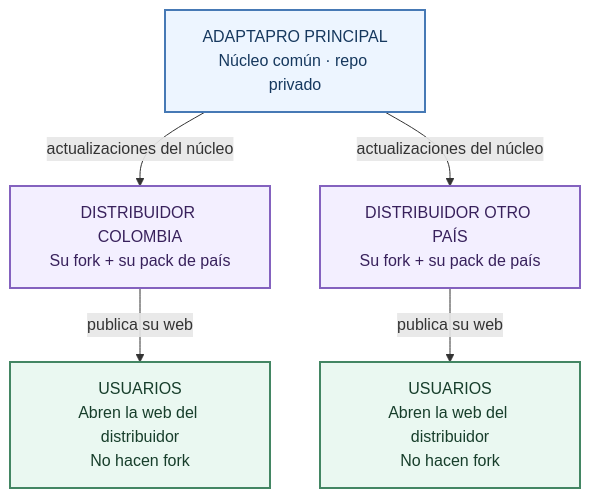
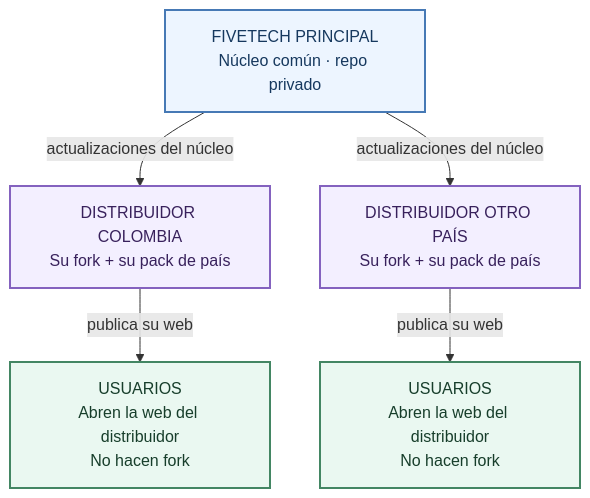
Before and after one commit to FiveTechSoft/AdaptaPro: the diagram in docs/modelo-distribuidores.md, drawn with Mermaid. The commit also changed other lines of this file and 22 other files, not shown here.

````diff
--- a/docs/modelo-distribuidores.md
+++ b/docs/modelo-distribuidores.md
@@ -7,18 +7,18 @@
 ```mermaid
 flowchart TB
-    C["ADAPTAPRO PRINCIPAL<br/>Núcleo común · repo privado"]
+    C["FIVETECH PRINCIPAL<br/>Núcleo común · repo privado"]
     D1["DISTRIBUIDOR COLOMBIA<br/>Su fork + su pack de país"]
     D2["DISTRIBUIDOR OTRO PAÍS<br/>Su fork + su pack de país"]
     U1["USUARIOS<br/>Abren la web del distribuidor<br/>No hacen fork"]
     U2["USUARIOS<br/>Abren la web del distribuidor<br/>No hacen fork"]
     C -->|actualizaciones del núcleo| D1
     C -->|actualizaciones del núcleo| D2
     D1 -->|publica su web| U1
     D2 -->|publica su web| U2
     classDef core fill:#edf5ff,stroke:#4679b5,color:#16385e,stroke-width:2px
     classDef country fill:#f3efff,stroke:#8462bf,color:#38215c,stroke-width:2px
     classDef people fill:#eaf8f1,stroke:#438663,color:#173e2b,stroke-width:2px
     class C core
     class D1,D2 country
     class U1,U2 people
 ```
````
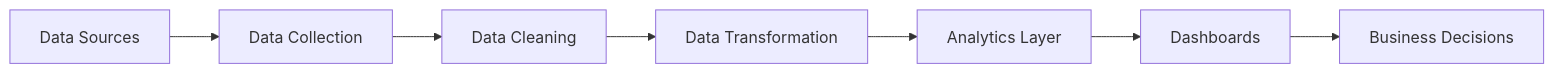
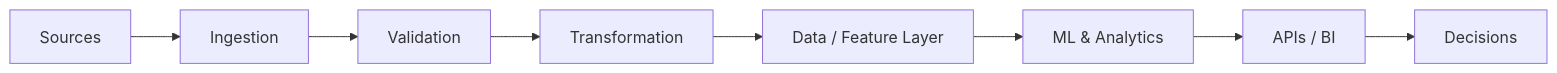
One commit to Nikita3005/Nikita3005 changed the diagram in README.md. Above: the diagram before and after it, drawn with Mermaid. The commit also changed other lines of this file, not shown here.

````diff
--- a/README.md
+++ b/README.md
@@ -73,16 +229,10 @@
 ```mermaid
 flowchart LR
-
-A[Data Sources]
---> B[Data Collection]
-
-B --> C[Data Cleaning]
-
-C --> D[Data Transformation]
-
-D --> E[Analytics Layer]
-
-E --> F[Dashboards]
-
-F --> G[Business Decisions]
+    A["Sources"] --> B["Ingestion"]
+    B --> C["Validation"]
+    C --> D["Transformation"]
+    D --> E["Data / Feature Layer"]
+    E --> F["ML & Analytics"]
+    F --> G["APIs / BI"]
+    G --> H["Decisions"]
 ```
````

## WHAT NEEDS TO BE DONE:
The expected output is the lines from the one with "-A[Data Sources]" through the end of the data, exactly as written and nothing more.

## YOUR RESPONSE:
-A[Data Sources]
---> B[Data Collection]
-
-B --> C[Data Cleaning]
-
-C --> D[Data Transformation]
-
-D --> E[Analytics Layer]
-
-E --> F[Dashboards]
-
-F --> G[Business Decisions]
+    A["Sources"] --> B["Ingestion"]
+    B --> C["Validation"]
+    C --> D["Transformation"]
+    D --> E["Data / Feature Layer"]
+    E --> F["ML & Analytics"]
+    F --> G["APIs / BI"]
+    G --> H["Decisions"]
 ```
````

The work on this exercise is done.